Hull ready to learn from first IndyCar deflector test

Hull ready to learn from first IndyCar deflector test


Hull ready to learn from first IndyCar deflector test


Chip Ganassi Racing managing director Mike Hull views the upcoming test his team will conduct for IndyCar with its new windscreen in a different light than some who’ve weighed in on the driver protection device.

“People call it a windscreen,” he said. “I think the whole purpose of this device is to deflect objects. I refer to it on my own more as a deflector than a windshield or windscreen.”

The majority of the feedback IndyCar and the CGR team have received so far on the looks of the deflector have been positive. Hull, like his driver Scott Dixon who will test the device today at Phoenix International Raceway, is keen to see how it performs on the high-speed one-mile oval.

“All of us in this building, and I think it represents everyone in motor racing, want to enhance the safety of an Indy car…but we want them to look like Indy cars,” he said. “This is two years in the making. We don’t honestly know what’s going to happen. Simulation only tells you so much.
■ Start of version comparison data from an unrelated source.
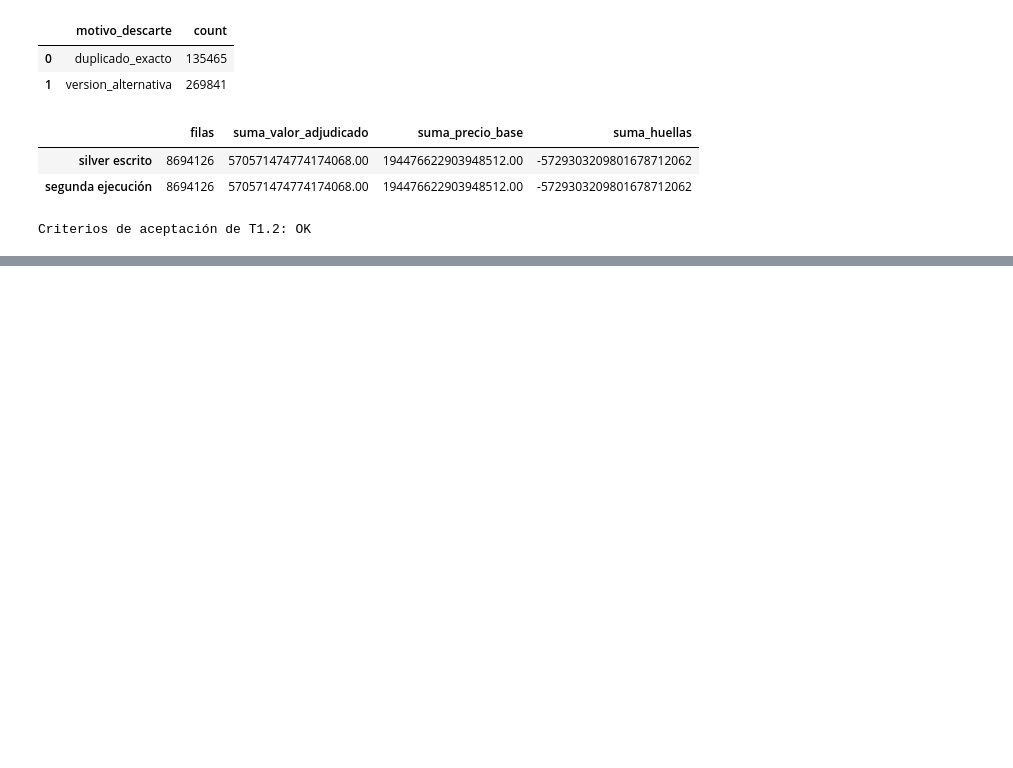
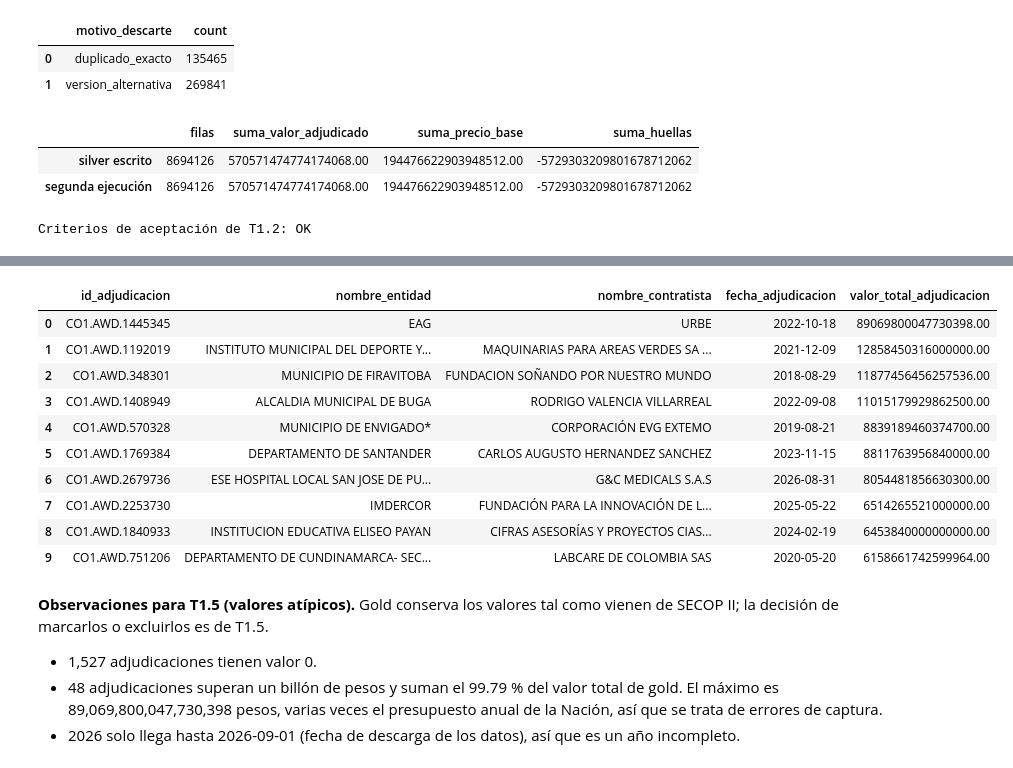
Before and after one commit to PalomaresJonatan13/pamd-secop, a Jupyter notebook: notebooks/04_corte3_silver_gold.ipynb, the cells around one changed output, grey strips where cells are left out. Saved outputs shown, nothing was run; the diff lists cells and outputs as text; code cells hidden in the pictures; blank space fills up the shorter version.

```diff
--- a/notebooks/04_corte3_silver_gold.ipynb
+++ b/notebooks/04_corte3_silver_gold.ipynb
@@ -499,0 +691,34 @@ Criterios de aceptación de T1.2: OK
+# %%
+# T1.3 · Observaciones para T1.5: valores atípicos en gold (no se modifican aquí)
+mayores = gold.orderBy(F.desc("valor_total_adjudicacion")).select(
+    "id_adjudicacion", "nombre_entidad", "nombre_contratista", "fecha_adjudicacion", "valor_total_adjudicacion"
+).limit(10).collect()
+display(pd.DataFrame([r.asDict() for r in mayores]))
+
+umbral_billon = 10**12  # un billón de pesos
+sobre_umbral = gold.filter(F.col("valor_total_adjudicacion") > umbral_billon).agg(
+    F.count("*").alias("n"), F.sum("valor_total_adjudicacion").alias("suma")).first()
+total_gold = gold.agg(F.sum("valor_total_adjudicacion")).first()[0]
+display(Markdown(f"""
+**Observaciones para T1.5 (valores atípicos).** Gold conserva los valores tal como vienen de SECOP II; la decisión de marcarlos o excluirlos es de T1.5.
+- {rangos['valores_en_cero']:,} adjudicaciones tienen valor 0.
+- {sobre_umbral['n']:,} adjudicaciones superan un billón de pesos y suman el {100 * sobre_umbral['suma'] / total_gold:.2f} % del valor total de gold. El máximo es {rangos['valor_maximo']:,.0f} pesos, varias veces el presupuesto anual de la Nación, así que se trata de errores de captura.
+- 2026 solo llega hasta {rangos['fecha_maxima']} (fecha de descarga de los datos), así que es un año incompleto.
+"""))
+# %% [output]
+|  | id_adjudicacion | nombre_entidad | nombre_contratista | fecha_adjudicacion | valor_total_adjudicacion |
+| 0 | CO1.AWD.1445345 | EAG | URBE | 2022-10-18 | 89069800047730398.00 |
+| 1 | CO1.AWD.1192019 | INSTITUTO MUNICIPAL DEL DEPORTE Y... | MAQUINARIAS PARA AREAS VERDES SA ... | 2021-12-09 | 12858450316000000.00 |
+| 2 | CO1.AWD.348301 | MUNICIPIO DE FIRAVITOBA | FUNDACION SOÑANDO POR NUESTRO MUNDO | 2018-08-29 | 11877456456257536.00 |
+| 3 | CO1.AWD.1408949 | ALCALDIA MUNICIPAL DE BUGA | RODRIGO VALENCIA VILLARREAL | 2022-09-08 | 11015179929862500.00 |
+| 4 | CO1.AWD.570328 | MUNICIPIO DE ENVIGADO* | CORPORACIÓN EVG EXTEMO | 2019-08-21 | 8839189460374700.00 |
+| 5 | CO1.AWD.1769384 | DEPARTAMENTO DE SANTANDER | CARLOS AUGUSTO HERNANDEZ SANCHEZ | 2023-11-15 | 8811763956840000.00 |
+| 6 | CO1.AWD.2679736 | ESE HOSPITAL LOCAL SAN JOSE DE PU... | G&C MEDICALS S.A.S | 2026-08-31 | 8054481856630300.00 |
+| 7 | CO1.AWD.2253730 | IMDERCOR | FUNDACIÓN PARA LA INNOVACIÓN DE L... | 2025-05-22 | 6514265521000000.00 |
+| 8 | CO1.AWD.1840933 | INSTITUCION EDUCATIVA ELISEO PAYAN | CIFRAS ASESORÍAS Y PROYECTOS CIAS... | 2024-02-19 | 6453840000000000.00 |
+| 9 | CO1.AWD.751206 | DEPARTAMENTO DE CUNDINAMARCA- SEC... | LABCARE DE COLOMBIA SAS | 2020-05-20 | 6158661742599964.00 |
+
+**Observaciones para T1.5 (valores atípicos).** Gold conserva los valores tal como vienen de SECOP II; la decisión de marcarlos o excluirlos es de T1.5.
+- 1,527 adjudicaciones tienen valor 0.
+- 48 adjudicaciones superan un billón de pesos y suman el 99.79 % del valor total de gold. El máximo es 89,069,800,047,730,398 pesos, varias veces el presupuesto anual de la Nación, así que se trata de errores de captura.
+- 2026 solo llega hasta 2026-09-01 (fecha de descarga de los datos), así que es un año incompleto.
```
Also changed, not shown: parts of 10 cells of this notebook, 2 other files.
You have to take it out of the beaker and take it onto the racetrack and find out how it’s going to work.”

More technical details about the deflector, which is made from a plastic material made by PPG named Opticor that is used for windshields and canopies on commercial and military jets, were revealed during Hull’s visit to the Week In IndyCar podcast on Wednesday.

“People, by the pictures, probably don’t realize how thick this is,” he added. “They call it an ‘advanced transparency material,’ and it’s four-tenths of an inch thick (10.2mm). The angle of it is 25 degrees, currently. If the vision needs to be improved, they can probably change the angle. It’s a pretty strong piece.

“If we’re successful with our test, IndyCar will take it and work on the other aspects of how it protects the driver, how it mounts to the chassis, what its deflection rate actually is. I know they’ve already done some of those items. It’s well mounted, very secure on the car.”

Later in the conversation, Hull drew parallels to some of the Indy 500 cars from yesteryear – a few he saw at the IMS Museum dating back to the 1950s – that had windscreens, and observed that the purpose for the devices has changed from directing air around a driver’s helmet to acting as a protective unit. Provided the testing with Dixon reaches a positive outcome, he’d welcome IndyCar’s deflector into competition once it’s ready.

“We’re invested in IndyCar racing and the safety advancements that come along for the cars,” he said. “You can replace the car; you can’t replace a driver. If this windscreen can save one person’s life, or allow that person to step into the spare car or race the next weekend, it’s done its job. Yes, it has to look aesthetically good and work in all conditions, but that’s secondary to the fact that it needs to hopefully save the driver at some point in time.”

Follow the progress of the maiden deflector test on starting Thursday afternoon.